● **Change detection outputs**
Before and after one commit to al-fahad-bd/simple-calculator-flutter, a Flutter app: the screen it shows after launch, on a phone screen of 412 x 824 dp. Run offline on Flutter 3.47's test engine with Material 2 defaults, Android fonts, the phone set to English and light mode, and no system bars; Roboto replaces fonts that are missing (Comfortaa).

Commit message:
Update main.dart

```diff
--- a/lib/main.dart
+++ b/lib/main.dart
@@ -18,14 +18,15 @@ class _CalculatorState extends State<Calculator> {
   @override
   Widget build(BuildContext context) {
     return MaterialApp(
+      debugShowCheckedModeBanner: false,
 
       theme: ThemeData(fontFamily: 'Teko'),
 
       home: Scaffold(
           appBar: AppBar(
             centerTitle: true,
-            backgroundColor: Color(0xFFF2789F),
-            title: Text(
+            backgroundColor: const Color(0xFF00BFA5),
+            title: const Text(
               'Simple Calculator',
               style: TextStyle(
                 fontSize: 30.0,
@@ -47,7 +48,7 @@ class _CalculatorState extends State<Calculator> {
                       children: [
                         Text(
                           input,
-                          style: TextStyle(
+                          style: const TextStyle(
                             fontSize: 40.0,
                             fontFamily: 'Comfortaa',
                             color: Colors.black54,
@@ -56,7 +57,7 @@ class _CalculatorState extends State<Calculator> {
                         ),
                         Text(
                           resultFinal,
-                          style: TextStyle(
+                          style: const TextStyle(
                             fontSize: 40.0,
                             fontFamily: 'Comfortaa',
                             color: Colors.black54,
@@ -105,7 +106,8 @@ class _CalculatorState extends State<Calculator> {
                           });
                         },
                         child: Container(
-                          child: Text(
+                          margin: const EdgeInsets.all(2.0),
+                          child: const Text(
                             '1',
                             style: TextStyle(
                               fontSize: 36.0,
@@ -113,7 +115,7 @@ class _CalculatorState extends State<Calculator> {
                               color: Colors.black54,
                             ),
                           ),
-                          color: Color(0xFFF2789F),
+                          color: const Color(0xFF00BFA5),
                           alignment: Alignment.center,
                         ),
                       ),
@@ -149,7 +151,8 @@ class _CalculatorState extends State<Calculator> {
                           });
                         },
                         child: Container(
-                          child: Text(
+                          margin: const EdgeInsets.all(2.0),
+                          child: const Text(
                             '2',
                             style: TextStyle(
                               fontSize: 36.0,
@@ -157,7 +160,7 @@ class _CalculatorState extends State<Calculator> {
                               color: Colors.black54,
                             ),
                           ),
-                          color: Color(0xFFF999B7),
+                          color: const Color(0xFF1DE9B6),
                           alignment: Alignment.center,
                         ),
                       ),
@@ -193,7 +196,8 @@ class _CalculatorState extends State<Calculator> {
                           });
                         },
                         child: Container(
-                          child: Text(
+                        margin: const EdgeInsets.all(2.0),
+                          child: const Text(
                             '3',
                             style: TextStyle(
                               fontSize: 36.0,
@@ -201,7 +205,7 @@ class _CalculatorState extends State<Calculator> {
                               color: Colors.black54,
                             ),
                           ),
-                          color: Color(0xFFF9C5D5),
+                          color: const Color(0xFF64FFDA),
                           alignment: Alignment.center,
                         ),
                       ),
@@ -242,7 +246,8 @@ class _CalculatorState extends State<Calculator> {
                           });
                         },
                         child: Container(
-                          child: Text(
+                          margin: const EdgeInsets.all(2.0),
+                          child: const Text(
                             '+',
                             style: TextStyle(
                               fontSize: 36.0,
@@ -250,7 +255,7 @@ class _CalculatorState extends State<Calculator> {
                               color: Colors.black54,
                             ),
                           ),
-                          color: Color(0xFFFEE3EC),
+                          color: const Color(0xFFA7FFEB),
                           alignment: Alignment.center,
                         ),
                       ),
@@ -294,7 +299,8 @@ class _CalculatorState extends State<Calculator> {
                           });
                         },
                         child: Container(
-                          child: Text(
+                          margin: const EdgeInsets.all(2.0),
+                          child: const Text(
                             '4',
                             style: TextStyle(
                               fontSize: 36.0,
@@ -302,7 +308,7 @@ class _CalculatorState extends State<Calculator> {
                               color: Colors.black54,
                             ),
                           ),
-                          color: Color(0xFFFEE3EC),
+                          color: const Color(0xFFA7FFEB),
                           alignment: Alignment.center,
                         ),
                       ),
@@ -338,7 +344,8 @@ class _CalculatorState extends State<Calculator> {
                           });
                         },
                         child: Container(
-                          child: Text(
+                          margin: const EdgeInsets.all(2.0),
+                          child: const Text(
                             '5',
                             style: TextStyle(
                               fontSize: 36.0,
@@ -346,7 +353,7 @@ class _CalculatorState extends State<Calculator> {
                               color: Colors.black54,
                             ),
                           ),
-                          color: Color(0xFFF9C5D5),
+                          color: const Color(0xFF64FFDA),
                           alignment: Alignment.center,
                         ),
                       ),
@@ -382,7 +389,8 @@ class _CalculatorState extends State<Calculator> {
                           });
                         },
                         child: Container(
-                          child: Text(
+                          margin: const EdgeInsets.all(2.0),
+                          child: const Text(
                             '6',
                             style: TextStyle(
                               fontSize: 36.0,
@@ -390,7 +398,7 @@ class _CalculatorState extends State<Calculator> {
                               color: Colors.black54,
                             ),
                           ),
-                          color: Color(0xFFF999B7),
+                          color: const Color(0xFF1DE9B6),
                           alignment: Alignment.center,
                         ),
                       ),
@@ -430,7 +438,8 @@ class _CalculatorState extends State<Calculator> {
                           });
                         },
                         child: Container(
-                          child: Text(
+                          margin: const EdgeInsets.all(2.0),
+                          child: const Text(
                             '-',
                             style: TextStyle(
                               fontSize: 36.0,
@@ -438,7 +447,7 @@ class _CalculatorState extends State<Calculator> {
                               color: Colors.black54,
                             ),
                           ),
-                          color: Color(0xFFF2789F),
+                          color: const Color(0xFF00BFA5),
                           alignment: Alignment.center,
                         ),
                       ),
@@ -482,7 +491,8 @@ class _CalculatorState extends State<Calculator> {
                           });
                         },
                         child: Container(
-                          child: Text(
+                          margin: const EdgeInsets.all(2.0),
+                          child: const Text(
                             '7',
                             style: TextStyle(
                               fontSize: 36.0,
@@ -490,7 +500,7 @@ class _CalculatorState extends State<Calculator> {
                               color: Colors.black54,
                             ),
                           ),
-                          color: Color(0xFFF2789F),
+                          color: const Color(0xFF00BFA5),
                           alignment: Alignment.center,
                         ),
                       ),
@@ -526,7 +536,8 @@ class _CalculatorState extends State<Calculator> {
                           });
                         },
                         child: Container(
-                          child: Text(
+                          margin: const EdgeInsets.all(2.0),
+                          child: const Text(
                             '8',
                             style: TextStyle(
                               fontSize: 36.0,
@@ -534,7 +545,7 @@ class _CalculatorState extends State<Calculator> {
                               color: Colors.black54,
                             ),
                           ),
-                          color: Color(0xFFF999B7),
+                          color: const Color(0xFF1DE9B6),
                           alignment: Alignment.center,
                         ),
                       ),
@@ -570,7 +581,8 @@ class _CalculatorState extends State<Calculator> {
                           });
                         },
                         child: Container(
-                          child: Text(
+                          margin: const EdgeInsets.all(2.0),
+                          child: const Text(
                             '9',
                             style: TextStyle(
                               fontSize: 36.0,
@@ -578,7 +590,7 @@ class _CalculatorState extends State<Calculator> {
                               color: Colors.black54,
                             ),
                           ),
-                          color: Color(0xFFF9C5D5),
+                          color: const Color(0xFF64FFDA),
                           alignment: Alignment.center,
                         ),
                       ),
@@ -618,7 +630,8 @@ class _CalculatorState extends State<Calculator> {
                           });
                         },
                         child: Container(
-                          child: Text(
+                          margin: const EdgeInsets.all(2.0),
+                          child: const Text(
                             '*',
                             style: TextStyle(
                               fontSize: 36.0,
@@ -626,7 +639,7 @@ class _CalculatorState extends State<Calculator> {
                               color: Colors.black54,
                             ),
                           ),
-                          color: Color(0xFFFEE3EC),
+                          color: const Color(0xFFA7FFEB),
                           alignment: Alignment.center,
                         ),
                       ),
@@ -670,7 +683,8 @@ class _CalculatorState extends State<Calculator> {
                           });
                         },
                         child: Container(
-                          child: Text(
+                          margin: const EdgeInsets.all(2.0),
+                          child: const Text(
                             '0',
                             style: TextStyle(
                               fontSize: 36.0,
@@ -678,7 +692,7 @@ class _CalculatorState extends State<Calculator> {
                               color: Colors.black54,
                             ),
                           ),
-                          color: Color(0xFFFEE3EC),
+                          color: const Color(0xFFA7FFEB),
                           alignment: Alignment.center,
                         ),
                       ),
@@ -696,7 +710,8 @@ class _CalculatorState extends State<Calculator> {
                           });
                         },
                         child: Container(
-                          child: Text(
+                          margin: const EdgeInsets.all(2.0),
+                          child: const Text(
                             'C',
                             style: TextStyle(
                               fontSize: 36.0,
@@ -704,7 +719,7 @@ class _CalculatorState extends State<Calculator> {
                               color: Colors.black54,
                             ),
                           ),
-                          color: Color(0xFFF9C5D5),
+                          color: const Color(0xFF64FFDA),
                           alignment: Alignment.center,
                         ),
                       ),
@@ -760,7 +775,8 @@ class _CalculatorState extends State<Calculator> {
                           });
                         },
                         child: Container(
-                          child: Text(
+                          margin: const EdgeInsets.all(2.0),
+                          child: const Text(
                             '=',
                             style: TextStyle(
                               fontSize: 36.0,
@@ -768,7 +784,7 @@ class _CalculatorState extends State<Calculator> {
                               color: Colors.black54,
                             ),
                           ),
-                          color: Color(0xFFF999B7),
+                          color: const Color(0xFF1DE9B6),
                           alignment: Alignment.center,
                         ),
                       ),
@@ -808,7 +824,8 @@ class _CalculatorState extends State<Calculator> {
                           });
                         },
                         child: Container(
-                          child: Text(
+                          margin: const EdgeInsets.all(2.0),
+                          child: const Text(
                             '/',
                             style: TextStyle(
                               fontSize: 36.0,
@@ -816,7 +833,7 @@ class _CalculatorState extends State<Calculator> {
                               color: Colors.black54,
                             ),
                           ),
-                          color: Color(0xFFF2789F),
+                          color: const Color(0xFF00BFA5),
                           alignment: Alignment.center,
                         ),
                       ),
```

● **PROBLEM DETAILS**
If a line in the data above holds the string "main", copy it.

● **REPLY**
Update main.dart
--- a/lib/main.dart
+++ b/lib/main.dart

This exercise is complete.